## TO DO
Each word in the data below should be copied exactly; the images should not.

• • • •

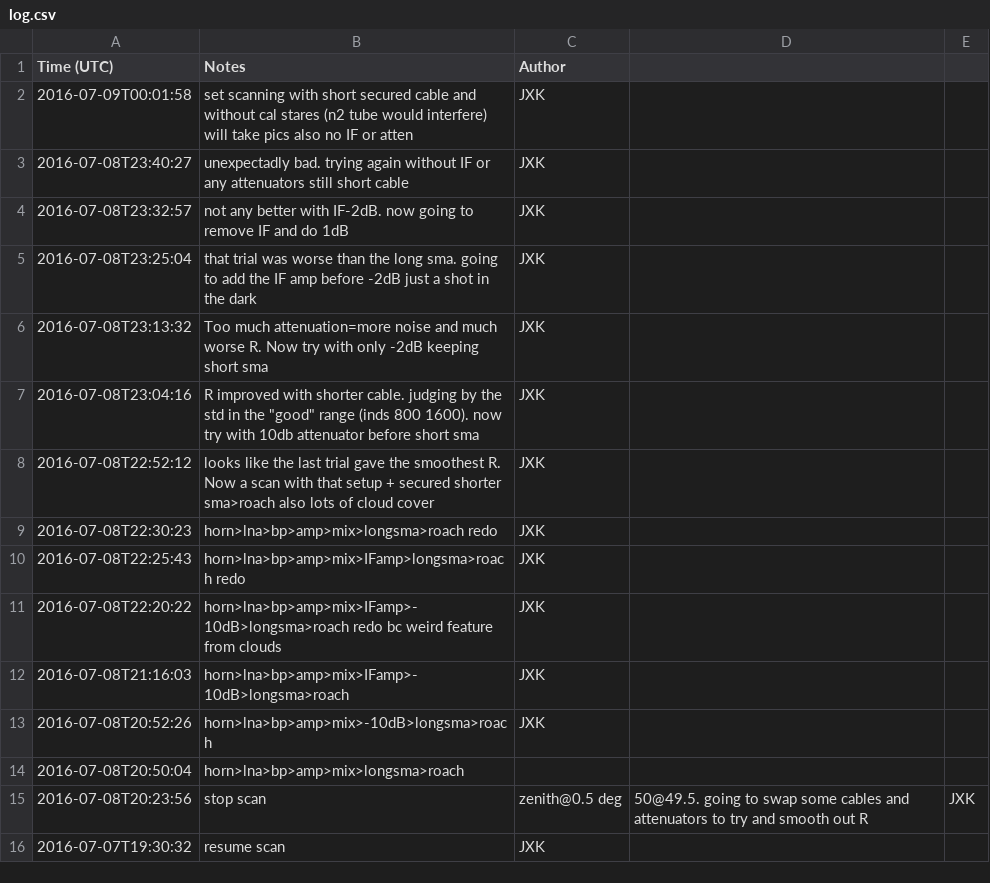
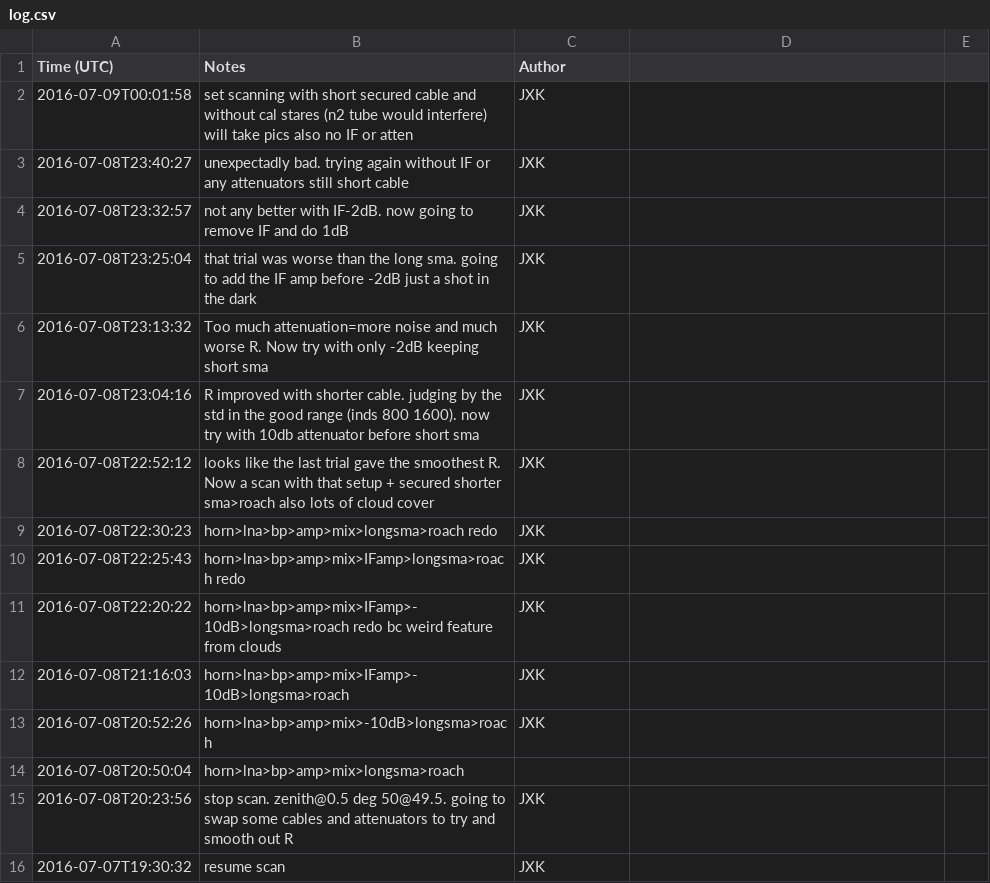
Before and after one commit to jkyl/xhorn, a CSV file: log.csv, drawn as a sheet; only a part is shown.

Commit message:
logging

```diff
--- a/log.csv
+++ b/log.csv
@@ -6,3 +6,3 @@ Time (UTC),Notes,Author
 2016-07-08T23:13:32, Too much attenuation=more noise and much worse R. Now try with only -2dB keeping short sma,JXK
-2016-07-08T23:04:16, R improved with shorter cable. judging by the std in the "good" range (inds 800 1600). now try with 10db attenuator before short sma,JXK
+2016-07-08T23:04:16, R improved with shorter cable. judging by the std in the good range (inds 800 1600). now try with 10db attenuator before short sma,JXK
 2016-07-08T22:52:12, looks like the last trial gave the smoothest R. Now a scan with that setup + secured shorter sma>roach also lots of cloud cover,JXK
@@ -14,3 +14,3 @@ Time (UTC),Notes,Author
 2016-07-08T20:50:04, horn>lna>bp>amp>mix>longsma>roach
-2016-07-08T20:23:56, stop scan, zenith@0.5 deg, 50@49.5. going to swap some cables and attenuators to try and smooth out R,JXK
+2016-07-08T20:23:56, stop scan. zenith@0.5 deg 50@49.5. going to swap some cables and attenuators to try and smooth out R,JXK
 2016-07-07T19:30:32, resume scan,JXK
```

• • • •

## RESPONSE AREA
Before and after one commit to jkyl/xhorn, a CSV file: log.csv, drawn as a sheet; only a part is shown.

Commit message:
logging

```diff
--- a/log.csv
+++ b/log.csv
@@ -6,3 +6,3 @@ Time (UTC),Notes,Author
 2016-07-08T23:13:32, Too much attenuation=more noise and much worse R. Now try with only -2dB keeping short sma,JXK
-2016-07-08T23:04:16, R improved with shorter cable. judging by the std in the "good" range (inds 800 1600). now try with 10db attenuator before short sma,JXK
+2016-07-08T23:04:16, R improved with shorter cable. judging by the std in the good range (inds 800 1600). now try with 10db attenuator before short sma,JXK
 2016-07-08T22:52:12, looks like the last trial gave the smoothest R. Now a scan with that setup + secured shorter sma>roach also lots of cloud cover,JXK
@@ -14,3 +14,3 @@ Time (UTC),Notes,Author
 2016-07-08T20:50:04, horn>lna>bp>amp>mix>longsma>roach
-2016-07-08T20:23:56, stop scan, zenith@0.5 deg, 50@49.5. going to swap some cables and attenuators to try and smooth out R,JXK
+2016-07-08T20:23:56, stop scan. zenith@0.5 deg 50@49.5. going to swap some cables and attenuators to try and smooth out R,JXK
 2016-07-07T19:30:32, resume scan,JXK
```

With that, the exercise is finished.